Change detection data ->
· · · · ·

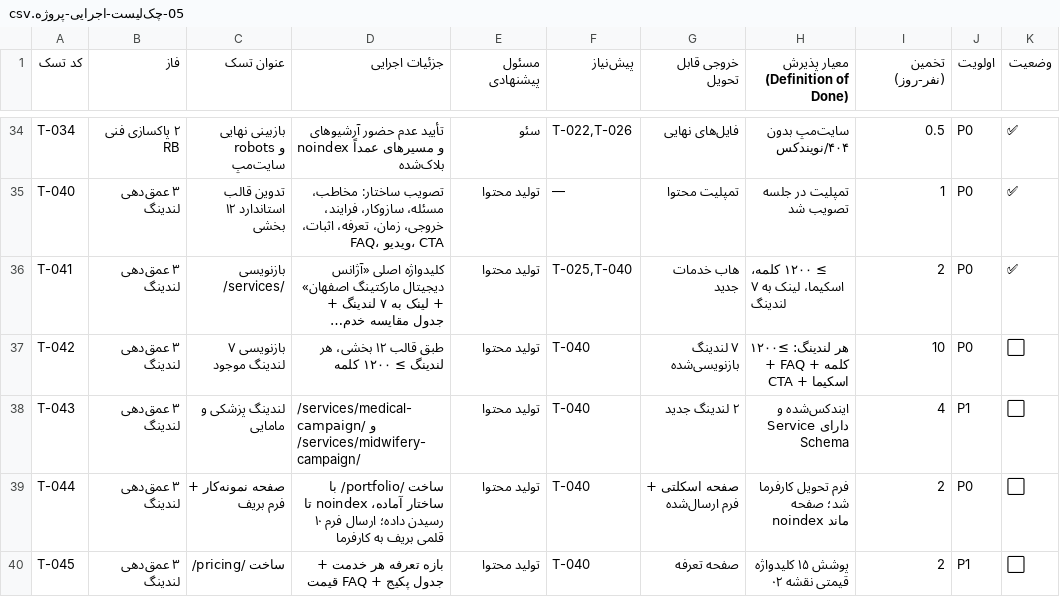
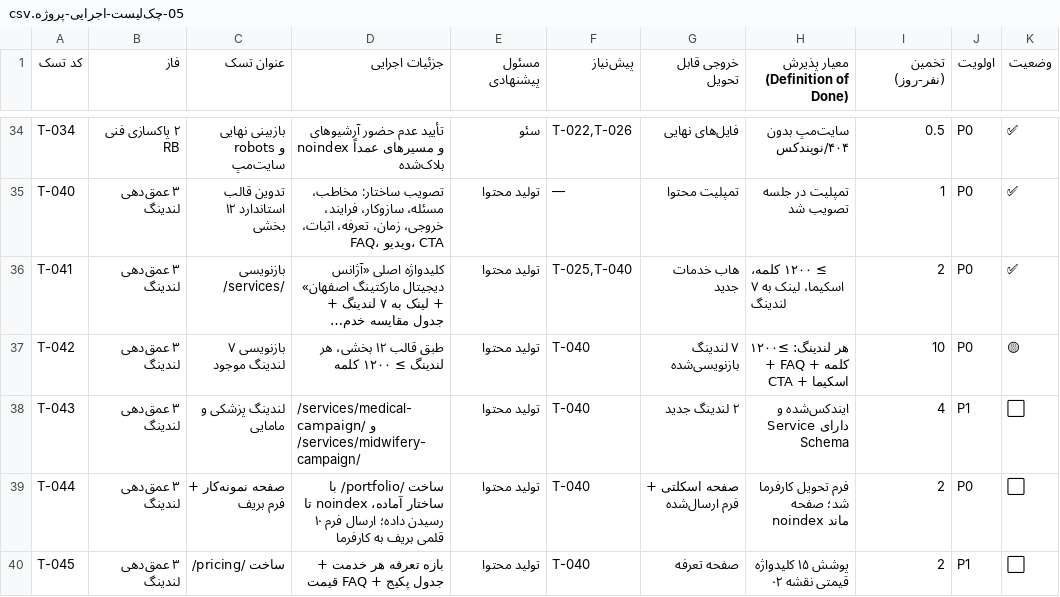
Before and after one commit to im-jvd2/MS-RB, a CSV file: docs/05-چک‌لیست-اجرایی-پروژه.csv, drawn as a sheet; only a part is shown, gaps mark what is left out; long unchanged cells end in …; the diff names each change by its address in the sheet, - before the commit and + after, or states it on an @@ line.

Commit message:
feat(T-042): پایلوت کمپین 360 درجه — fetch واقعی ۴ چانک + بازنویسی AI ۱۲ بخشی
- fetch کامل https://royalbrand.vip/services/کمپین-360-درجه/ (۴ چانک — عنوان، ۱۴ مدل، ۳ ستون Science/Story/System، ۵ مرحله، ۱۴ رسانه، Business Fit Matrix، نمونه ۸۲M)
- بازسازی به ۱۲ بخش قالب T-040: H1 کمپین 360 درجه اصفهان + ۸ H2 کلیدواژه‌دار + ۵ مرحله اختصاصی (Business Fit/پیام+قیف/اکوسیستم ۳-۱۳ رسانه/اجرا+تیم/مقیاس) + ۱۴ مدل جدول + ۵ قیف + ۴ لایه OmniChannel + ۳ سطح همکاری
- ≥۱۵۰۰ کلمه — قیمت فقط تماس (۳ عامل: تعداد رسانه/حجم تولید/مدت‌مقیاس) — بدون جدول عددی — ۸ FAQ + VideoObject + اثبات ۶ کیس
- E-E-A-T (مهدی شاه‌نظری ۱۱ سال) + Helpful Content + Spam + GEO (پاسخ ۴۰ کلمه اول H2) — لحن انسانی غیر AI
- docs/draft/services/campaign-360-ai-v1.md
- 05 T-042 ⬜→🟡، help 03، reports 30، README — T-042 🟡 ۱/۷ پایلوت

Co-authored-by: arena-agent <297053741+arena-agent@users.noreply.github.com>

```diff
--- a/docs/05-چک‌لیست-اجرایی-پروژه.csv
+++ b/docs/05-چک‌لیست-اجرایی-پروژه.csv
-K37 (وضعیت): ⬜
+K37 (وضعیت): 🟡
```
Also changed, not shown: 4 other files.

· · · · ·

YOUR GOAL -> What is needed is a verbatim copy of every entry, with the pictures omitted.

WRITTEN ANSWER ->
Before and after one commit to im-jvd2/MS-RB, a CSV file: docs/05-چک‌لیست-اجرایی-پروژه.csv, drawn as a sheet; only a part is shown, gaps mark what is left out; long unchanged cells end in …; the diff names each change by its address in the sheet, - before the commit and + after, or states it on an @@ line.

Commit message:
feat(T-042): پایلوت کمپین 360 درجه — fetch واقعی ۴ چانک + بازنویسی AI ۱۲ بخشی
- fetch کامل https://royalbrand.vip/services/کمپین-360-درجه/ (۴ چانک — عنوان، ۱۴ مدل، ۳ ستون Science/Story/System، ۵ مرحله، ۱۴ رسانه، Business Fit Matrix، نمونه ۸۲M)
- بازسازی به ۱۲ بخش قالب T-040: H1 کمپین 360 درجه اصفهان + ۸ H2 کلیدواژه‌دار + ۵ مرحله اختصاصی (Business Fit/پیام+قیف/اکوسیستم ۳-۱۳ رسانه/اجرا+تیم/مقیاس) + ۱۴ مدل جدول + ۵ قیف + ۴ لایه OmniChannel + ۳ سطح همکاری
- ≥۱۵۰۰ کلمه — قیمت فقط تماس (۳ عامل: تعداد رسانه/حجم تولید/مدت‌مقیاس) — بدون جدول عددی — ۸ FAQ + VideoObject + اثبات ۶ کیس
- E-E-A-T (مهدی شاه‌نظری ۱۱ سال) + Helpful Content + Spam + GEO (پاسخ ۴۰ کلمه اول H2) — لحن انسانی غیر AI
- docs/draft/services/campaign-360-ai-v1.md
- 05 T-042 ⬜→🟡، help 03، reports 30، README — T-042 🟡 ۱/۷ پایلوت

Co-authored-by: arena-agent <297053741+arena-agent@users.noreply.github.com>

```diff
--- a/docs/05-چک‌لیست-اجرایی-پروژه.csv
+++ b/docs/05-چک‌لیست-اجرایی-پروژه.csv
-K37 (وضعیت): ⬜
+K37 (وضعیت): 🟡
```
Also changed, not shown: 4 other files.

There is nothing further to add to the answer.